- What is needed -
Word for word, retype the entire listing.

- Dataset records -
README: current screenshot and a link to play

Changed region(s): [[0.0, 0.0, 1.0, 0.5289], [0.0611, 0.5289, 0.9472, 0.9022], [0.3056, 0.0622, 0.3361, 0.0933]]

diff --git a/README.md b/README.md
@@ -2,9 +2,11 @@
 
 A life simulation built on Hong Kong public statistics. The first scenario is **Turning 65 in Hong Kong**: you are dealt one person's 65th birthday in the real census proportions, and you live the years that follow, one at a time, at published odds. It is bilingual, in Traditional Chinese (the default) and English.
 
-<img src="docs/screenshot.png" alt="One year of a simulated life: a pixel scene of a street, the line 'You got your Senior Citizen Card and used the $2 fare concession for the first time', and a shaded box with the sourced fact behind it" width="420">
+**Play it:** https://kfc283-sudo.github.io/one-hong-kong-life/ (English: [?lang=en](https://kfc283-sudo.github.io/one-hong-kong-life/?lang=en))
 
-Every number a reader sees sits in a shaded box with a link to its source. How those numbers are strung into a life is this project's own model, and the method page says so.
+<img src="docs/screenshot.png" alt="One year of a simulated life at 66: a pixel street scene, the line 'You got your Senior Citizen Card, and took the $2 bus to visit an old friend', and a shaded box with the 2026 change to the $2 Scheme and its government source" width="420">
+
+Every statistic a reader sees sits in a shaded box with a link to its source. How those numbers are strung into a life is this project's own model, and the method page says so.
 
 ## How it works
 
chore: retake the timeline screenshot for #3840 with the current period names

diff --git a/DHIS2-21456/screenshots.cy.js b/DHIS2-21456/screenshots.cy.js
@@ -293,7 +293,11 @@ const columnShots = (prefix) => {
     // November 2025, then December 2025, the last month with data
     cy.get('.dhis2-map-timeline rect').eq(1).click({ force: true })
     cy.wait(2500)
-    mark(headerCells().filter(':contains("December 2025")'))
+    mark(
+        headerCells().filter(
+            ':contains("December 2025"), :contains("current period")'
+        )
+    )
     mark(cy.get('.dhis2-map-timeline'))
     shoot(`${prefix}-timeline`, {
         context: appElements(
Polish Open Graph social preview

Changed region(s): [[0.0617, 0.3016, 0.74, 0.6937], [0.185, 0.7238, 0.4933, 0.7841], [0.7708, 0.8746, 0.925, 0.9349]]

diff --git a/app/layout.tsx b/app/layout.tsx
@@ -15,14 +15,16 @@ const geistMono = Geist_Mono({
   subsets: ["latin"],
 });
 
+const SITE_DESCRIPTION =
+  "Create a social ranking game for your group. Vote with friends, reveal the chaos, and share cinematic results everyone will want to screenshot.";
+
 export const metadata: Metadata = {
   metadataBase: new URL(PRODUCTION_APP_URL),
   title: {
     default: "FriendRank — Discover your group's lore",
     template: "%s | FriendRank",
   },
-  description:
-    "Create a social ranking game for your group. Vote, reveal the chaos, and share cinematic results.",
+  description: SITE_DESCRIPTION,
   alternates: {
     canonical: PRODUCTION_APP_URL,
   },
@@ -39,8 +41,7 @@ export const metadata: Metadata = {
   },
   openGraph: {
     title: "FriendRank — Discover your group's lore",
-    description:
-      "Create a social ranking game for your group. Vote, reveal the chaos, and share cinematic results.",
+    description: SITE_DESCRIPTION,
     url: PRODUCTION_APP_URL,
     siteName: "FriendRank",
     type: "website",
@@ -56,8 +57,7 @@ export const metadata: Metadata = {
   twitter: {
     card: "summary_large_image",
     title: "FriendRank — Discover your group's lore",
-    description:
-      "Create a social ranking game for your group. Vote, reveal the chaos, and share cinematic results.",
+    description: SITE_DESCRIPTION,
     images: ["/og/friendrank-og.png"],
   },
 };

- Your response -
README: current screenshot and a link to play

Changed region(s): [[0.0, 0.0, 1.0, 0.5289], [0.0611, 0.5289, 0.9472, 0.9022], [0.3056, 0.0622, 0.3361, 0.0933]]

diff --git a/README.md b/README.md
@@ -2,9 +2,11 @@
 
 A life simulation built on Hong Kong public statistics. The first scenario is **Turning 65 in Hong Kong**: you are dealt one person's 65th birthday in the real census proportions, and you live the years that follow, one at a time, at published odds. It is bilingual, in Traditional Chinese (the default) and English.
 
-<img src="docs/screenshot.png" alt="One year of a simulated life: a pixel scene of a street, the line 'You got your Senior Citizen Card and used the $2 fare concession for the first time', and a shaded box with the sourced fact behind it" width="420">
+**Play it:** https://kfc283-sudo.github.io/one-hong-kong-life/ (English: [?lang=en](https://kfc283-sudo.github.io/one-hong-kong-life/?lang=en))
 
-Every number a reader sees sits in a shaded box with a link to its source. How those numbers are strung into a life is this project's own model, and the method page says so.
+<img src="docs/screenshot.png" alt="One year of a simulated life at 66: a pixel street scene, the line 'You got your Senior Citizen Card, and took the $2 bus to visit an old friend', and a shaded box with the 2026 change to the $2 Scheme and its government source" width="420">
+
+Every statistic a reader sees sits in a shaded box with a link to its source. How those numbers are strung into a life is this project's own model, and the method page says so.
 
 ## How it works
 
chore: retake the timeline screenshot for #3840 with the current period names

diff --git a/DHIS2-21456/screenshots.cy.js b/DHIS2-21456/screenshots.cy.js
@@ -293,7 +293,11 @@ const columnShots = (prefix) => {
     // November 2025, then December 2025, the last month with data
     cy.get('.dhis2-map-timeline rect').eq(1).click({ force: true })
     cy.wait(2500)
-    mark(headerCells().filter(':contains("December 2025")'))
+    mark(
+        headerCells().filter(
+            ':contains("December 2025"), :contains("current period")'
+        )
+    )
     mark(cy.get('.dhis2-map-timeline'))
     shoot(`${prefix}-timeline`, {
         context: appElements(
Polish Open Graph social preview

Changed region(s): [[0.0617, 0.3016, 0.74, 0.6937], [0.185, 0.7238, 0.4933, 0.7841], [0.7708, 0.8746, 0.925, 0.9349]]

diff --git a/app/layout.tsx b/app/layout.tsx
@@ -15,14 +15,16 @@ const geistMono = Geist_Mono({
   subsets: ["latin"],
 });
 
+const SITE_DESCRIPTION =
+  "Create a social ranking game for your group. Vote with friends, reveal the chaos, and share cinematic results everyone will want to screenshot.";
+
 export const metadata: Metadata = {
   metadataBase: new URL(PRODUCTION_APP_URL),
   title: {
     default: "FriendRank — Discover your group's lore",
     template: "%s | FriendRank",
   },
-  description:
-    "Create a social ranking game for your group. Vote, reveal the chaos, and share cinematic results.",
+  description: SITE_DESCRIPTION,
   alternates: {
     canonical: PRODUCTION_APP_URL,
   },
@@ -39,8 +41,7 @@ export const metadata: Metadata = {
   },
   openGraph: {
     title: "FriendRank — Discover your group's lore",
-    description:
-      "Create a social ranking game for your group. Vote, reveal the chaos, and share cinematic results.",
+    description: SITE_DESCRIPTION,
     url: PRODUCTION_APP_URL,
     siteName: "FriendRank",
     type: "website",
@@ -56,8 +57,7 @@ export const metadata: Metadata = {
   twitter: {
     card: "summary_large_image",
     title: "FriendRank — Discover your group's lore",
-    description:
-      "Create a social ranking game for your group. Vote, reveal the chaos, and share cinematic results.",
+    description: SITE_DESCRIPTION,
     images: ["/og/friendrank-og.png"],
   },
 };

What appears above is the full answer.